The democratization of access represents, in my opinion, blogging’s greatest contribution. The Internet serves as the great equalizer. A keyboard and a modem provide one a stage. The result? Intelligent people, not constrained by the professional dictums of boredom preached in the ivory tower of a prestigious university’s school of journalism, have a platform. We have, therefore, more voices, more discussion. I can safely state I have learned more about other B1G teams on this site (from both articles and comments) than I could ever hope to from any pre-season magazine or newspaper. And the reason is, through these new forums the number of voices multiplies. And, being a good American, I have always been under the impression that quantity leads to tougher competition. And the greater the contest for space in a market, the higher the quality at the top. Because cream rises.
That’s right. It took the combined football intellect of a former professional running back and a former professional quarterback almost four full quarters to read a defense. And then immediately forget what they saw. And it then took the World Wide Leader another few minutes to perpetuate the myth on its website.
My defense of the defense aside, there were problems. Chris Borland, who missed most of last season, predictably looked rusty. A playmaker at OLB, the coaching staff moved him inside, bumping Mike Taylor outside. As rusty as Borland may have been, Taylor looked uncomfortable. On UNLV’s second drive he failed to keep containment. While much of UNLV’s success on the outside was the result of Wisconsin’s soft defense, both Borland and Taylor did a poor job of getting outside and bottling the play up. When faced with a more traditional power play with pulling linemen (making it far easier to read and react), both were strong at the point of attack and held UNLV backs in check.
It’s just UNLV, an overmatched non-AQ playing on the road. That’s all one need remember to temper nascent Russell Mania. Still, Russell Wilson looks like he might just live up to some of the loftier expectations dumped on his shoulders. With an offensive line laden with talent and experience and Montee Ball and James White riding in the backfield, forecasting a strong running game was not farfetched.

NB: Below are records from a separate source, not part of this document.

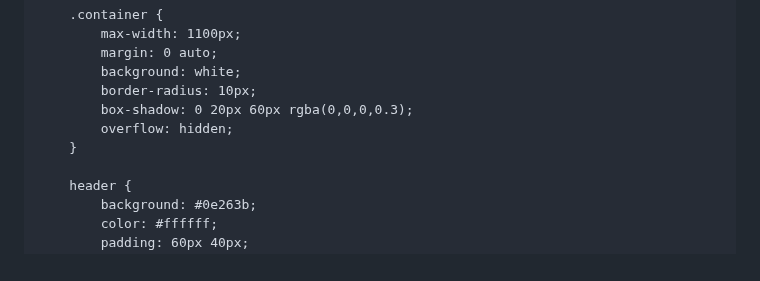
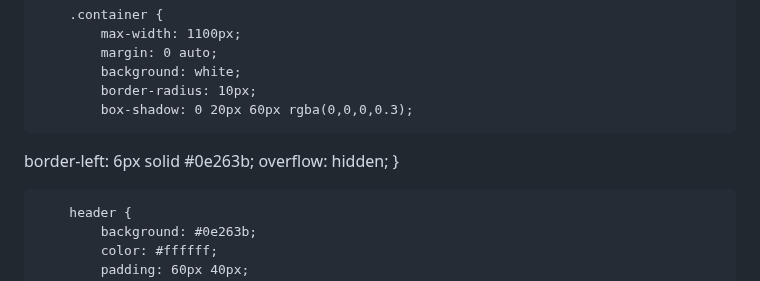
Before and after one commit to meaghanince/meaghanince.github.io, a Markdown page: README.md, the part around the change. GitHub-like rendering.

```diff
--- a/README.md
+++ b/README.md
@@ -27,6 +27,7 @@
             background: white;
             border-radius: 10px;
             box-shadow: 0 20px 60px rgba(0,0,0,0.3);
+  border-left: 6px solid #0e263b;
             overflow: hidden;
         }
 
```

Three plays, though, give reason to think the 2011 Badger offense might be better than the 2010 iteration.
1) Russell Wilson 39 yard pass to Nick Toon on the Badgers’ third offensive drive. Two things stand out. Firstly, Toon made a strong play on the ball. If 2011 Nick Toon is anything like the 2009 version, I pity opposing defensive coordinators. Secondly, the vertical passing game was a concern coming in. While UNLV’s secondary is only a fraction of what Nebraska can throw out, seeing a deep ball puts a partisan’s mind at ease.
2) Russell Wilson 63 yard pass to Montee Ball. Since Brian Calhoun in 2005, Wisconsin has lacked a true receiving threat out of the backfield. Part of it is conceptual; with a rushing attack so brutal, passes to the tight end and the play action pass have defined Bucky’s aerial game. With Wilson’s ability to move around in the pocket, keep plays alive, and force the defense to get deep, short passes to two of the better open-field running backs makes this offense near indefensible (at this point I see hyperbole and remind myself it’s just UNLV…)
3) Russell Wilson 46 yard rush for a touchdown. I knew Wilson could run the ball. But wow. It wasn’t the touchdown. It wasn’t the vision in the open field. It was the acceleration. I’ve been reading "a dimension Wisconsin has never had" for a month or so now, and all I could think about was how quickly people had forgotten Mike Samuel and Brooks Bollinger. Those guys were talented and they were winners. They could not hope to match the pure athleticism Wilson displayed on that burst. Every single third-and-eight Wisconsin will face this year just became far less daunting.